Exercise prompt:
Whenever a line below holds the word "subsection", count it once; report the total and nothing else.

Raw data:
========================

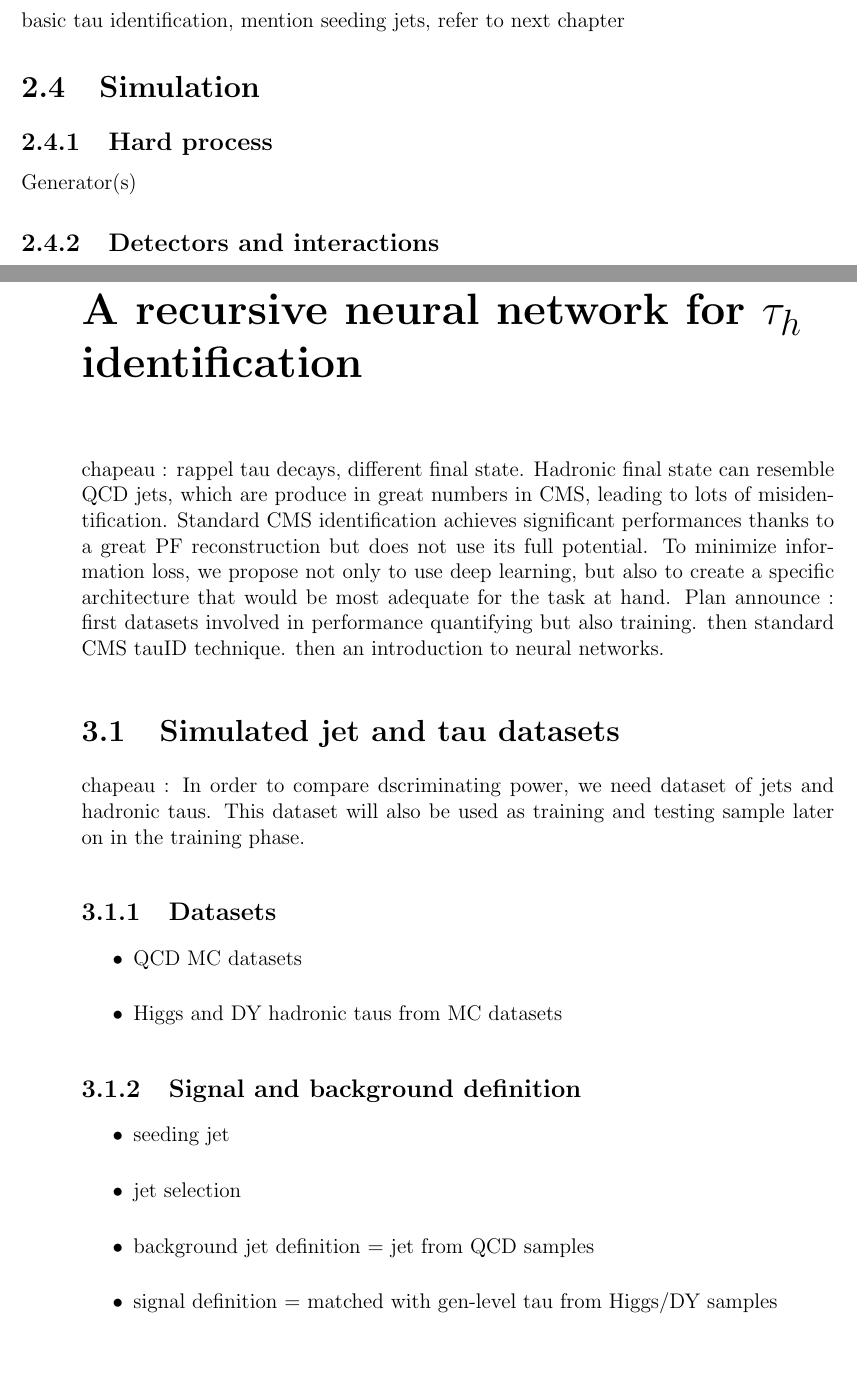
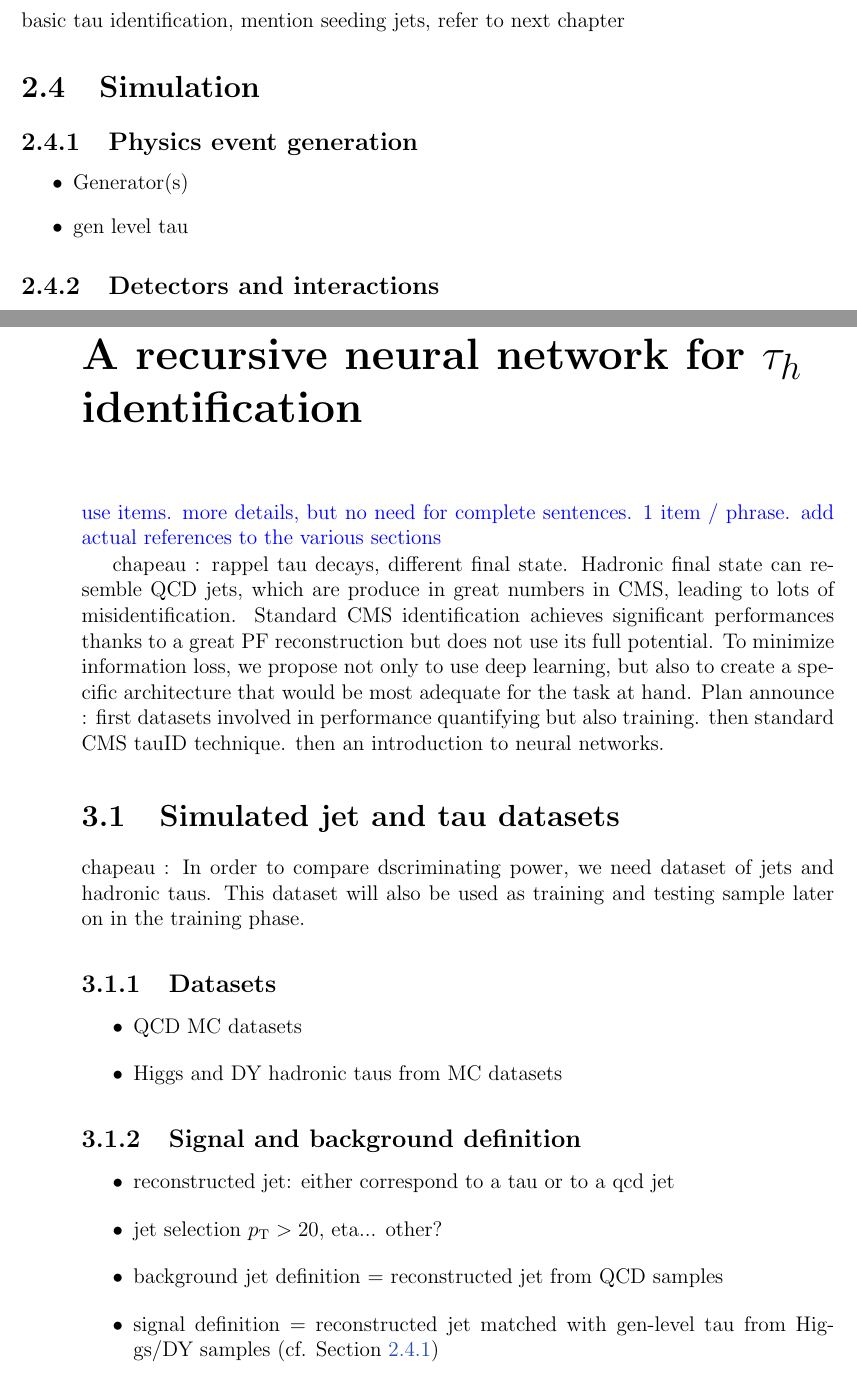
Before and after one commit to GaelTouquet/PhD-Thesis, a LaTeX thesis (main.tex, which reads Sections/ARecursiveNeuralNetworkForTauID.tex, Sections/TheCMSExperiment.tex): two parts of pages 10 and 11 of 20, joined at a grey line, cut so that both start at the same text, the shorter picture padded with empty space. Compiled offline with pdfLaTeX.

Commit message:
Updates from Overleaf

```diff
--- a/Sections/ARecursiveNeuralNetworkForTauID.tex
+++ b/Sections/ARecursiveNeuralNetworkForTauID.tex
@@ -1,3 +1,5 @@
+\colin{use items. more details, but no need for complete sentences. 1 item / phrase. add actual references to the various sections}
+
 chapeau : rappel tau decays, different final state. Hadronic final state can resemble QCD jets, which are produce in great numbers in CMS, leading to lots of misidentification. Standard CMS identification achieves significant performances thanks to a great PF reconstruction but does not use its full potential. To minimize information loss, we propose not only to use deep learning, but also to create a specific architecture that would be most adequate for the task at hand. Plan announce : first datasets involved in performance quantifying but also training. then standard CMS tauID technique. then an introduction to neural networks.
 
 \section{Simulated jet and tau datasets}
@@ -13,10 +15,10 @@ chapeau : In order to compare dscriminating power, we need dataset of jets and h
 \subsection{Signal and background definition}
 
 \begin{itemize}
-    \item seeding jet
-    \item jet selection
-    \item background jet definition = jet from QCD samples
-    \item signal definition = matched with gen-level tau from Higgs/DY samples
+    \item reconstructed jet: either correspond to a tau or to a qcd jet
+    \item jet selection $\pt>20$, eta... other?
+    \item background jet definition = reconstructed jet from QCD samples
+    \item signal definition = reconstructed jet matched with gen-level tau from Higgs/DY samples (cf. Section~\ref{sec:cms_physics_event_generation})
 \end{itemize}
 
 \section{The standard CMS $\tau_{h}$ID}
--- a/Sections/TheCMSExperiment.tex
+++ b/Sections/TheCMSExperiment.tex
@@ -41,9 +41,13 @@ basic tau identification, mention seeding jets, refer to next chapter
 
 \section{Simulation}
 
-\subsection{Hard process}
+\subsection{Physics event generation}
+\label{sec:cms_physics_event_generation}
 
-Generator(s)
+\begin{itemize}
+\item Generator(s)
+\item gen level tau
+\end{itemize}
 
 \subsection{Detectors and interactions}
 
```
Also changed, not shown: Sections/ARecursiveNeuralNetworkForTauID.tex (4 more changed lines).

========================

Result for this exercise:
4